Friday, February 15, 2013
The cost of residential and commercial fire insurance premiums throughout the county should drop due to the results of an Insurance Services Office Inc. inspection conducted countywide last October.
Commissioner Bebe Heiskell recently announced that Walker County Emergency Services has been granted a Class 3 ISO rating, with the new rate becoming effective May 1.
“All homeowners are advised to contact their insurance company about possibly lowering their premium,” County Coordinator David Ashburn said.
He said it has been a cooperative effort by all county departments and the public’s willingness to fund necessary upgrades — adding more hydrants, new stations, a new fire tower and improving firefighter equipment and training — that has made this possible.
“We’re the only rural county in Georgia with a Class 3,” he said, adding that during the past 12 years of Heiskell’s administration the ISO rating had already improved from Class 6 to Class 4.
While that was a major improvement, the recent reclassification to Class 3 marks a major milestone for the county.
To stress the “historic” significance of what Chief Randy Camp and his countywide fire and emergency service have accomplished, Ashburn pointed out that a Class 3 is rare everywhere, not just in rural areas.

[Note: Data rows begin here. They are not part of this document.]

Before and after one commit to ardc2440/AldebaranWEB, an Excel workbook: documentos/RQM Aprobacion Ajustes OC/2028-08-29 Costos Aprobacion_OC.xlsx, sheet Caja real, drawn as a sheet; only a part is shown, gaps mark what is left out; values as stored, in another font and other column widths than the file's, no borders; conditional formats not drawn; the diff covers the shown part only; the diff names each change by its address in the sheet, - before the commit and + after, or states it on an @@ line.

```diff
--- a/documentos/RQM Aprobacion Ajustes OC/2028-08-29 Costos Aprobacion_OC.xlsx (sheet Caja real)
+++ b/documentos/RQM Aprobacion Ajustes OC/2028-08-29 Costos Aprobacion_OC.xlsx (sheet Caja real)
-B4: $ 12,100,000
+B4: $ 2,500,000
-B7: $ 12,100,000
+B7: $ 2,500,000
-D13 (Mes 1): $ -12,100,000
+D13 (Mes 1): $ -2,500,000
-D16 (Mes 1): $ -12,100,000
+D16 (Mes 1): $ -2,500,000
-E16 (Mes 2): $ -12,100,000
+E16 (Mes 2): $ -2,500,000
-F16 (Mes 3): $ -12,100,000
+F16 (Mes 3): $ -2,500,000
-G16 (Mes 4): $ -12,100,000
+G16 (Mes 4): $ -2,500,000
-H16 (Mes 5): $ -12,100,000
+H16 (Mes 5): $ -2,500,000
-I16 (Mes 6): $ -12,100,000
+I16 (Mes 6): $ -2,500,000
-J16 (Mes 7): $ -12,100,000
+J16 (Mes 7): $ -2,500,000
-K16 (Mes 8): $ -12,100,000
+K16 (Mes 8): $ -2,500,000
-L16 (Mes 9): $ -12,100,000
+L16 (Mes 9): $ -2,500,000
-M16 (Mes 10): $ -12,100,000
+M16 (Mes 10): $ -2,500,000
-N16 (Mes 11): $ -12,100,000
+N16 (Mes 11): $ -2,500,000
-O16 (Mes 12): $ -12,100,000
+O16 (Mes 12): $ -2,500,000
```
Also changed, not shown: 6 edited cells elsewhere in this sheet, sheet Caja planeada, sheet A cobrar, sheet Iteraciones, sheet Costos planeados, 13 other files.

“There are 47,242 [fire] departments nationwide and only 1,198 have received a Class 3,” he said. “Of the 1,038 departments that have been rated in Georgia, 56 have a Class 3 rate. We’re in the top 9 percent statewide.”
The county’s new rate is a split rating of Class 3/8B, which improved on the previous Class 4/9. The first number is for structures within five miles of a fire station, the second number for those more than five miles from a station or more than 1,000 feet from a hydrant.
“We are only the second department in the state to receive a 3/8B rating,” Ashburn said.
Bettering the ISO rating offers more than bragging rights, it also means substantial savings for property owners — particularly businesses.
Ashburn said someone with a $150,000 home in an ISO Class 10 area might pay more than $2,400 annually, but would see that bill drop to about $1,000 if the same house was in an area rated ISO Class 3. Someone in a Class 9 area that had previously paid about $1,900 annually could see their annual premium drop to less than $1,500.
Premium reductions should be even greater for commercial and industrial properties, something officials say is a key factor when recruiting businesses.
Chief Camp and his staff planned the best ways to get the “biggest bang for the buck” in order to achieve the cost — and life — saving rating, according to Ashburn.
As examples, he cited equipping all fire trucks with 5-inch hoses. That meant spending about $120,000 of special purpose local options sales tax revenue, but buying larger hoses saved about $20 million by allowing the distance between hydrants to remain 1,000, rather than 500, feet apart.
Another expense, buying four tanker trucks that are strategically situated throughout the county and kept on constant standby, has allowed the ISO rating to improve without having to install or replace miles of underground water lines.
And improvements to the Walker County 911 Center meant that the local dispatch center, the first dispatch to ever earn a perfect “10” during its 2003 rating, maintained that score during the 2012 rating.
“We are here to make it better for all our citizens,” Camp said.